Wednesday, March 22, 2006
Kitchen Gorilla's First "One Man"
It's amazing how sometimes a thing that isn't a huge deal for one person is earth-shatteringly important for another. That thought was on my mind Monday night as I watched The Kitchen Gorilla perform their first-ever one-band-only gig.
In Japan, the first show a band does alone (without other bands playing on the same set) is a major event, a rite of passage and a milestone showing that a group has gotten big enough that it can fill a rock club with its own fans. Bands put in a giant effort to make sure the gig goes well, and no true fan would think of missing it. And indeed, it was crowded at the Yoyogi Zher The Zoo, the site of Kitchen Gorilla's first "one-man show" (as it's called here).

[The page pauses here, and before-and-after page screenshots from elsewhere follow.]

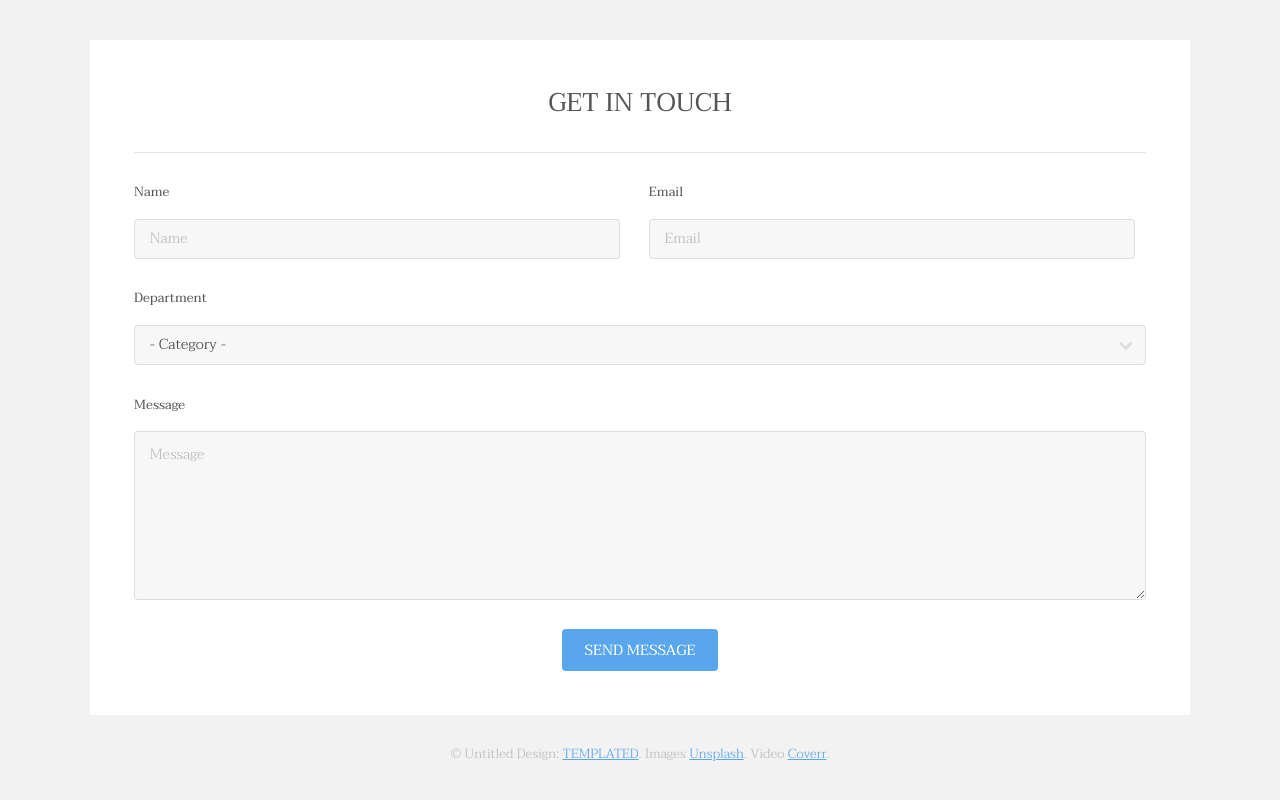
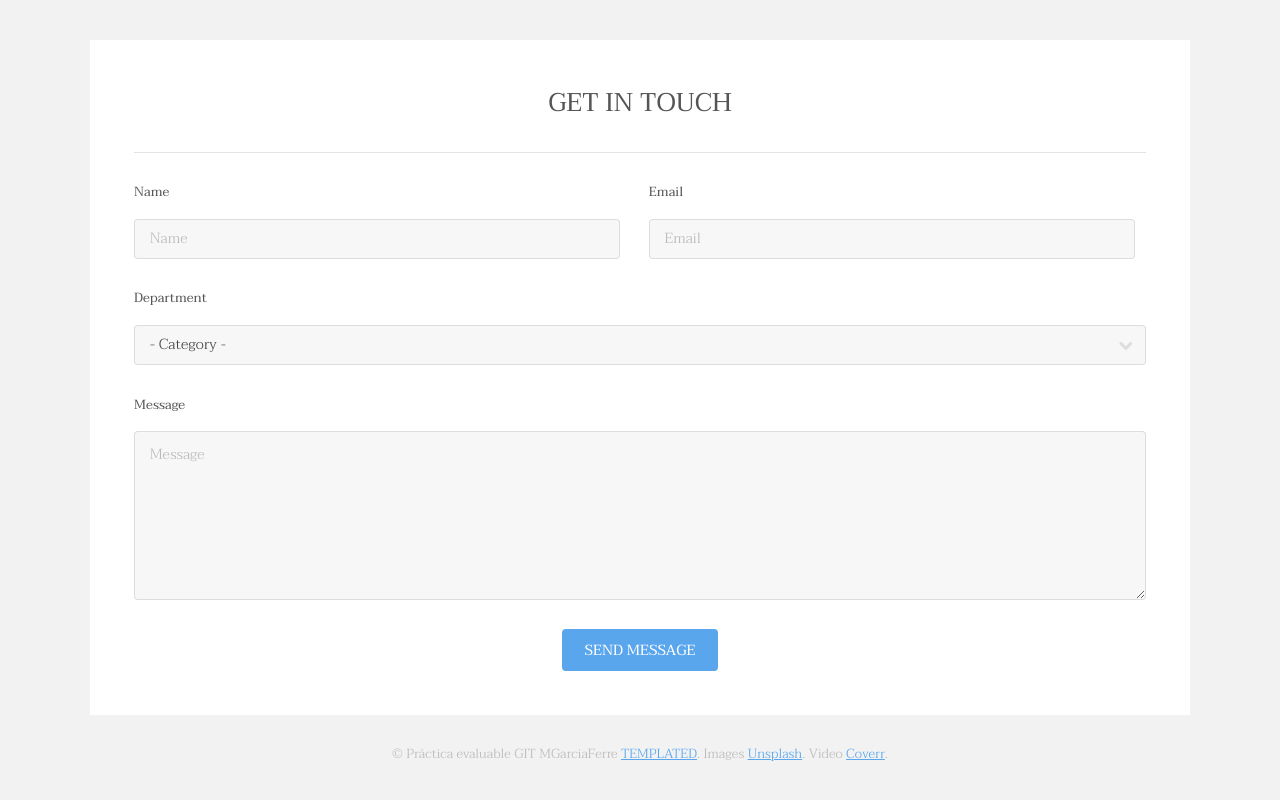
Before and after one commit to gfmariola/REP_04_METROPOLITA, a plain HTML site: page index.html in a window 1280 px wide. Shown: the part 3231-4031 px from the top of the page. Drawn offline with Linux system fonts and the light colour scheme.

Commit message:
cambiado pie por Mariola

```diff
--- a/index.html
+++ b/index.html
@@ -194,7 +194,7 @@
 						</div>
 					</section>
 					<div class="copyright">
-						&copy; Untitled Design: <a href="https://templated.co/">TEMPLATED</a>. Images <a href="https://unsplash.com/">Unsplash</a>. Video <a href="http://coverr.co/">Coverr</a>.
+						&copy; Práctica evaluable GIT MGarciaFerre <a href="https://templated.co/">TEMPLATED</a>. Images <a href="https://unsplash.com/">Unsplash</a>. Video <a href="http://coverr.co/">Coverr</a>.
 					</div>
 				</div>
 			</footer>
```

Some of those in the audience were moms and other family of band members, and the event itself reminded me a bit of a graduation ceremony: when the band talked between songs, there were the thanks and future promises of a valedictorian speech (though, maybe one for Rock 'n' Roll High School...). Outside of the club was a bouquet of flowers from Kitchen Gorilla's management agency. And the band itself was visibly nervous because of their desire to pull the show off perfectly.
I don't have enough experience hanging out with bands back home in the U.S. or elsewhere to know for sure, but it doesn't seem to me that the first solo show of, say, an American band is quite as momentous an occasion as it is for a Japanese group. Sure, it's a big deal and a nice thing, but it's not something for which you do visualization exercises the days before the actual event, is it (Kitchen Gorilla singer Kayo said she did)?
Maybe it's the Japanese love for rituals and formalities that results in the first one-man show being so important here. What was strange to me, though, was that Kitchen Gorilla was super-nervous during the gig, even though, for once, they must have known that everyone in the audience was fans or friends or family, who love them. Part of it was probably that they had to play an hour and a half or two hours, when they are more used to six-song, half-an-hour sets, and they were worried whether they might mess up. But even so, this is a great live band that has really knocked me out with their performances in the past, and I don't think just fear of failure explains it. Rather, I think it's that the band built a giant mental edifice out of the fact that This Is Our First One Man, and that weighed on them.
All of which isn't to say that they weren't good. It was, actually, a nice show, and an emotional one. But it seemed like somewhere, they were holding back a bit, until about the various last songs they did for encore, when they went all out.
As part of the One Man festivities, vocalist Kayo passed out a booklet detailing her thoughts on all the songs they did that night, and the band also handed out a CD-R containing a new song. Called "Fallin', Fallin'", it was a typical Kitchen Gorilla tune, simple but catchy, Kayo's squeaky, syrupy voice bringing to life the emotions of the love song. I've listened to it over and over since receiving it.
By the way, it really is frustrating that I've been writing a lot about this pop punk trio recently, but there aren't many ways for readers outside of Japan to actually listen to their music, because the band doesn't have sample MP3's on their website or have a MySpace page. If reading my descriptions makes you so interested in Kitchen Gorilla that it keeps you up at night (...yeah, right), send me an e-mail...I'll try to arrange something.